grape vines at mathis vineyard

In case you've missed it from past posts, the grapes that go into my Mathis Rosé are all estate - all from the Mathis Vineyard in Sonoma Valley. This picture was taken on the day the grapes were harvested in 2015.

Mathis rose and glass, best in class SF chronicle wine competition

I'm happy to report the 2015 Mathis Rosé de Grenache was awarded Best in Class at the San Francisco Chronicle Wine Competition this past January (and I happen to think it's the best rosé I've ever made!)

Salmon salad

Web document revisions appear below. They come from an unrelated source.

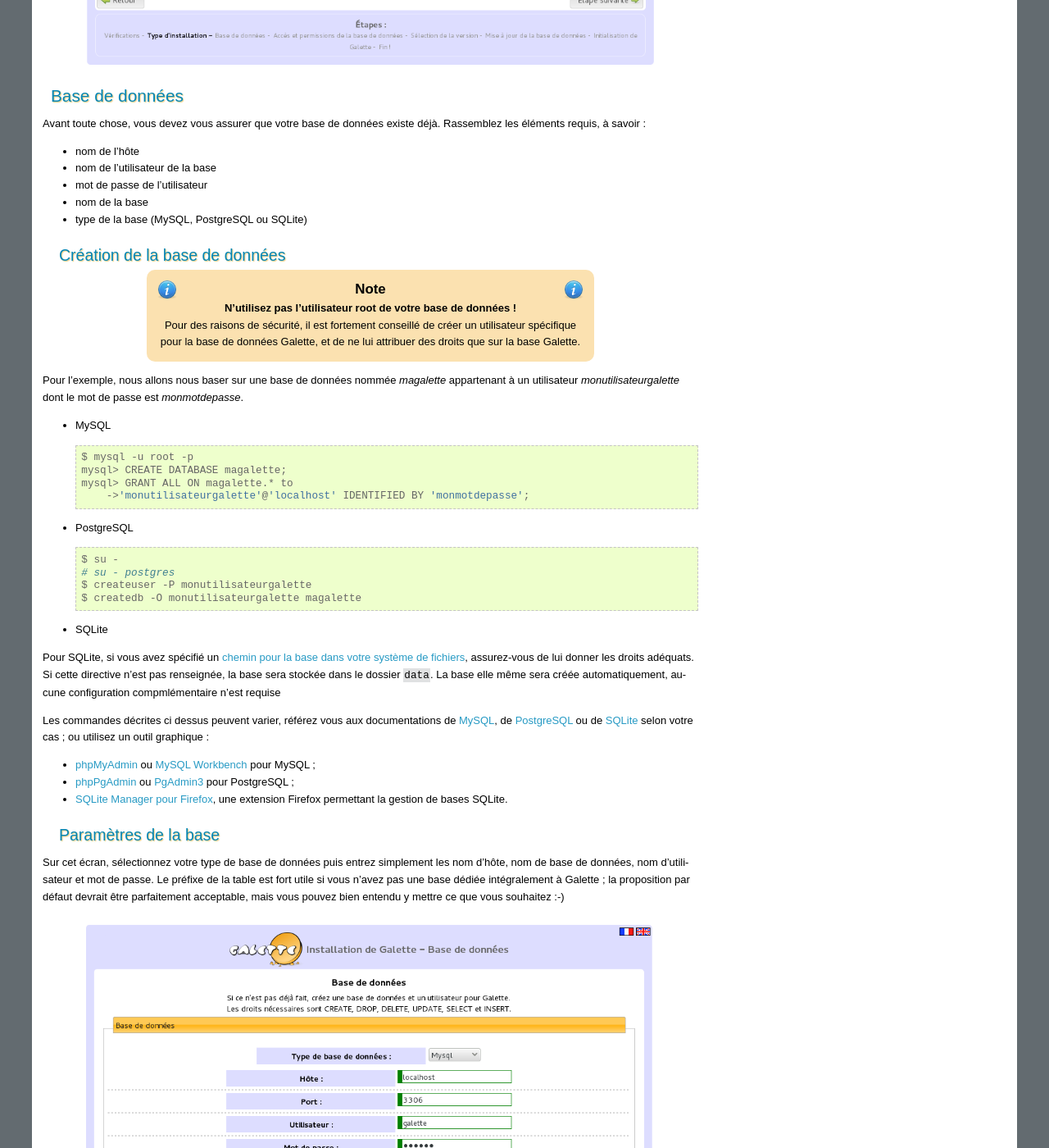
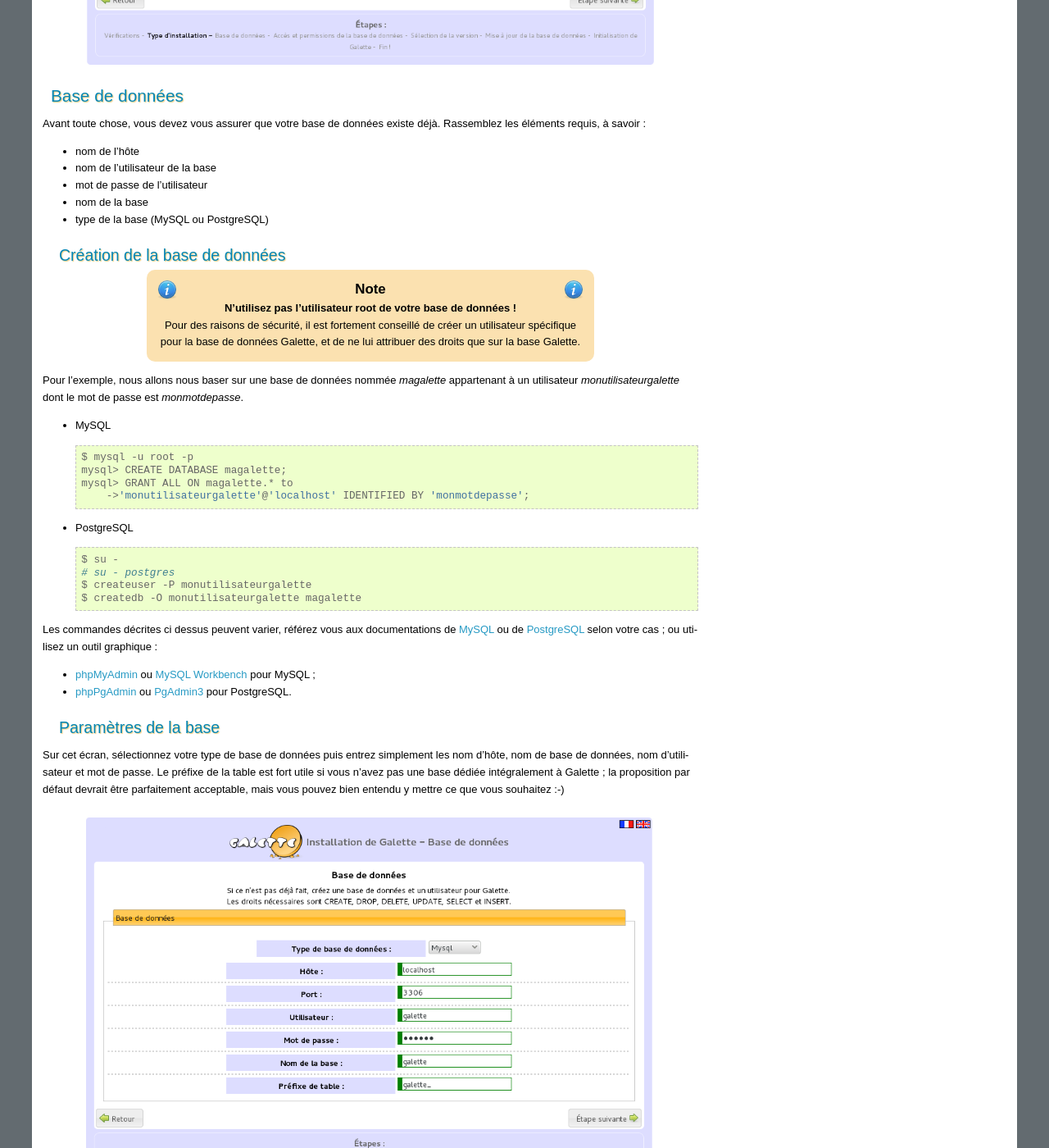
Before and after one commit to galette/galettedoc, a Sphinx documentation site: the page built from source/installation/galette.rst, in a window 1280 px wide and 1400 px high, scrolled down 1424 px. Shown: the whole window at 82% size. Built offline with Sphinx 7.4.7, drawn with Linux system fonts in a browser that asks for light colours.

Commit message:
Le support SQLite a été supprimé

```diff
--- a/source/changelog.rst
+++ b/source/changelog.rst
@@ -5,6 +5,12 @@
 =========
 Changelog
 =========
+
+**************
+0.8.1 -> 0.8.2
+**************
+
+* Suppression du support SQLite.
 
 ************
 0.8 -> 0.8.1
--- a/source/development/technical_infos.rst
+++ b/source/development/technical_infos.rst
@@ -33,8 +33,7 @@
 Bien que cette extension supporte un certain nombre de bases de données différentes, Galette n'est compatible qu'avec :
 
 * `MySQL <http://mysql.com/>`_ version 5.x (le support InnoDB est requis),
-* `PostgreSQL <http://www.postgresql.org/>`_ 9.1 ou plus récente,
-* `SQLite <http://www.sqlite.org/>`_
+* `PostgreSQL <http://www.postgresql.org/>`_ 9.1 ou plus récente.
 
 Les scripts d'installation et de mise à jour de Galette fournis ne le sont que pour les serveurs de bases de données pré-cités. Néanmoins, si vous avez testé Galette avec succès pour un autre moteur et/ou si vous avez le script SQL d'initialisation de la base, n'hésitez pas à contacter `la liste des développeurs <https://mail.gna.org/listinfo/galette-devel/>`_ pour leur en faire part :-)
 
--- a/source/installation/galette.rst
+++ b/source/installation/galette.rst
@@ -43,7 +43,7 @@
 * nom de l'utilisateur de la base
 * mot de passe de l'utilisateur
 * nom de la base
-* type de la base (MySQL, PostgreSQL ou SQLite)
+* type de la base (MySQL ou PostgreSQL)
 
 Création de la base de données
 ------------------------------
@@ -74,15 +74,10 @@
      $ createuser -P monutilisateurgalette
      $ createdb -O monutilisateurgalette magalette
 
-* SQLite
-
-Pour SQLite, si vous avez spécifié un :ref:`chemin pour la base dans votre système de fichiers <configpaths>`, assurez-vous de lui donner les droits adéquats. Si cette directive n'est pas renseignée, la base sera stockée dans le dossier ``data``. La base elle même sera créée automatiquement, aucune configuration compmlémentaire n'est requise
-
-Les commandes décrites ci dessus peuvent varier, référez vous aux documentations de `MySQL <http://dev.mysql.com/doc/#refman>`_, de `PostgreSQL <http://docs.postgresqlfr.org>`_ ou de `SQLite <https://sqlite.org/>`_ selon votre cas ; ou utilisez un outil graphique :
+Les commandes décrites ci dessus peuvent varier, référez vous aux documentations de `MySQL <http://dev.mysql.com/doc/#refman>`_ ou de `PostgreSQL <http://docs.postgresqlfr.org>`_ selon votre cas ; ou utilisez un outil graphique :
 
 * `phpMyAdmin <http://www.phpmyadmin.net>`_ ou `MySQL Workbench <http://www.mysql.fr/downloads/workbench/>`_ pour MySQL ;
-* `phpPgAdmin <http://phppgadmin.sourceforge.net>`_ ou `PgAdmin3 <http://www.pgadmin.org/download/?lang=fr_FR>`_ pour PostgreSQL ;
-* `SQLite Manager pour Firefox <https://addons.mozilla.org/en-US/firefox/addon/sqlite-manager/>`_, une extension Firefox permettant la gestion de bases SQLite.
+* `phpPgAdmin <http://phppgadmin.sourceforge.net>`_ ou `PgAdmin3 <http://www.pgadmin.org/download/?lang=fr_FR>`_ pour PostgreSQL.
 
 Paramètres de la base
 ---------------------
--- a/source/installation/postinstall.rst
+++ b/source/installation/postinstall.rst
@@ -79,7 +79,6 @@
 * `GALETTE_ATTACHMENTS_PATH` : le chemin vers les fichiers attachés,
 * `GALETTE_FILES_PATH` : chemin vers les fichiers stockés pour les adhérents (champs dynamiques),
 * `GALETTE_PHOTOS_PATH` : le chemin de stockage des photos des adhérents, et des logos,
-* `GALETTE_SQLITE_PATH` : le chemin de la base SQLite, si vous souhaitez utiliser ce moteur de base de données.
 
 Sécurité des données saisies
 ============================
```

While you can quaff this rosé by itself (and I do), it's a fabulous food wine. At my house, it gets paired with many Asian dishes. It's terrific with summer grilling fare. And it's wonderful with triple creme cheeses. But for an added bonus, here is fan Erica Timmerman's terrific salmon salad (above) recipe which pairs perfectly with this rosé:

Whisk together:
4 Tbsp. olive oil
2 Tbsp. lemon juice
1.5 tsp. Dijon mustard
Salt and freshly ground pepper

The salad:
3-4 medium boiled, cooked, peeled, diced new potatoes
8 oz. cold smoked salmon, diced
1 to 1.5 Tbsp. diced red onion
1 to 1.5 Tbsp. capers, rinsed and drained
1/3 cup chopped Kalamata olives
1.5 Tbsp. minced fresh dill

Gently toss the ingredients together.  Add enough dressing to evenly coat the salad being careful not to over mix.  Cover and refrigerate at least 2 hours.  Serve with lettuce cups.

Drink more rosé! Cheers!

From Vineyard to Bottle - Mathis 2015 Rosé de Grenache

by Peter Mathis on May 24, 2016

With the recent release of the 2015 Rosé de Grenache, we've been looking back over the 2015 harvest, crush and fermentation of the rosé. Here are the videos from last fall documenting these events, starting with harvest:

From harvest at Mathis Vineyard in the Sonoma Valley, the crew brings the grapes to the crushpad at Ravenswood approximately a half hour's drive away:

Once through the press, I watch the free run to determine when to make the press cut...

Once the cut is made the juice goes into a tank to begin fermenting.

How tannin affects color and taste in the rosé:

Fast forward several months and I'm tasting the rosé in my vineyard:

And here's a bit more on how I make the wine and the style I'm targeting:

2015 Rosé de Grenache is released!

by Peter Mathis on May 07, 2016

Had I mentioned my new rosé is now available? It is! I must humbly say it's the best I've ever made. And it was nice to have my personal assessment reinforced by the judges at the 2016 San Francisco Chronicle's Wine Competition by awarding it Best in Class this past January.

Here are a couple of videos I just produced on the rosé. I highly recommend it!


 Get it now before it gets too warm to ship without extra refrigeration!

The Flowers at the Mathis Vineyard

by Peter Mathis on April 06, 2016

Throughout the year several different plants and trees bloom in the vineyard. Most are along the periphery, while a few are blooming cover crop between vine rows. Take a look:

Paper Whites - a cheery January bloomer nestled in the rocks

Paper Whites - a cheery January bloomer nestled in the rocks

Manzanita - The trees on the vineyard periphery bloom in January

Manzanita - The trees on the vineyard periphery bloom in January

Baby Blue Eyes - wildflower blooming in March

Baby Blue Eyes - a March bloomer

Crimson Clover - is part of the cover crop between vine rows, blooming in late March

Crimson Clover - is part of the cover crop between vine rows, blooming in late March

Purple Russian Irises - These wildflowers bloom in late May, cousins to the large bearded iris which bloom in March

Purple Russian Irises - These wildflowers bloom in late May, cousins to the large bearded iris which bloom in March

Sweet Pea - These flowering vines bloom with the cover crop and are edible! They begin showing late March up through June

 Sweet Pea - These flowering vines bloom with the cover crop and are edible! They begin showing late March up through June. (Those remaining standing in June are growing wild around the vineyard and not part of the cover crop.)